West African Ministers overseeing the negotiation of the Economic Partnership Agreement (EPA) between the region and the European Union (EU) will meet in an extraordinary session in Ouagadougou yesterday to review the status of the negotiation of the agreement and chart a way forward for the region.
The EPA envisages the creation of a free trade area of the two regions.
The meeting of the Ministerial Monitoring Committee (MMC) will also review the implementation of its directives at their 5th October 2007 meeting held in Abidjan.
The ministers had asked the ECOWAS Commission to liaise with the EU so that it would submit a request to the General Council of the World Trade Organization (WTO) for an extension of the subsisting waiver so that West African countries can continue to enjoy the preferential trade regime granted under the 2000 Cotonou Agreement.
The current waiver will end by 31st December 2007 when the negotiation was originally scheduled to have been completed under the Cotonou Agreement.
The extension will therefore ensure that an additional time frame is granted beyond this deadline so that the ensuing agreement is mutually beneficial.
During the Abidjan meeting, the MMC had noted that the 31st December 2007 deadline was not feasible to conclude an EPA negotiation that takes due account of outstanding issues of concern to West Africa.

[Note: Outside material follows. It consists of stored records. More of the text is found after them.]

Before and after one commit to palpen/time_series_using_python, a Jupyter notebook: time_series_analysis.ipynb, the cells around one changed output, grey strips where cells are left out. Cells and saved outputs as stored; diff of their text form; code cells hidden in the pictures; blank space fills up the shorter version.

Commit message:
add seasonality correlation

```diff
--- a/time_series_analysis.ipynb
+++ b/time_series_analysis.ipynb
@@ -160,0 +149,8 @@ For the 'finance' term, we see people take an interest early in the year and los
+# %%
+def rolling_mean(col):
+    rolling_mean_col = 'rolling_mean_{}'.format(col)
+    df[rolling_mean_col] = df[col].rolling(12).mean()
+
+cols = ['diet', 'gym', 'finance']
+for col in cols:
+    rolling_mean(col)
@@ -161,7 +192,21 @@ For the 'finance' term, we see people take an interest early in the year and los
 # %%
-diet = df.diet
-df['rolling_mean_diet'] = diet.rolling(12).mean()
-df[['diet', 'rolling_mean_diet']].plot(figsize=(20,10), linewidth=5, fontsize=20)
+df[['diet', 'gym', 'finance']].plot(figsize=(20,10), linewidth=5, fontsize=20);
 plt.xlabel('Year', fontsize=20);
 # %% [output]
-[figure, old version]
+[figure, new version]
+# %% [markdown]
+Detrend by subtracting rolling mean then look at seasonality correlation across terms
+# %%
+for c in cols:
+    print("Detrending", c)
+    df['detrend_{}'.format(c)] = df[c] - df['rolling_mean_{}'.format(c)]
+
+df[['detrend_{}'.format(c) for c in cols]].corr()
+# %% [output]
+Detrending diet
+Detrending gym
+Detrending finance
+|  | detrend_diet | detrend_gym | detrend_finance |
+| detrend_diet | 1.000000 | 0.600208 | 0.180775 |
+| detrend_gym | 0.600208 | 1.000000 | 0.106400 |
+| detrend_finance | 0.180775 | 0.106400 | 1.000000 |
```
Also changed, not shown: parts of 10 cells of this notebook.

Specifically, they said this in view of the scope of the outstanding activities to be implemented, particularly joint definition of EPA support programmes and their financing by the European Commission, preparation of market access schedules for both parties and formulation of the text of the agreement.
The delay in the implementation of these activities, they added, does not objectively make it possible to conclude by 31st December 2007, an agreement that is comprehensive, balanced and mutually advantageous to both parties.
The Ouagadougou meeting will therefore consider and adopt a more realistic road map for the region towards the completion of the negotiation.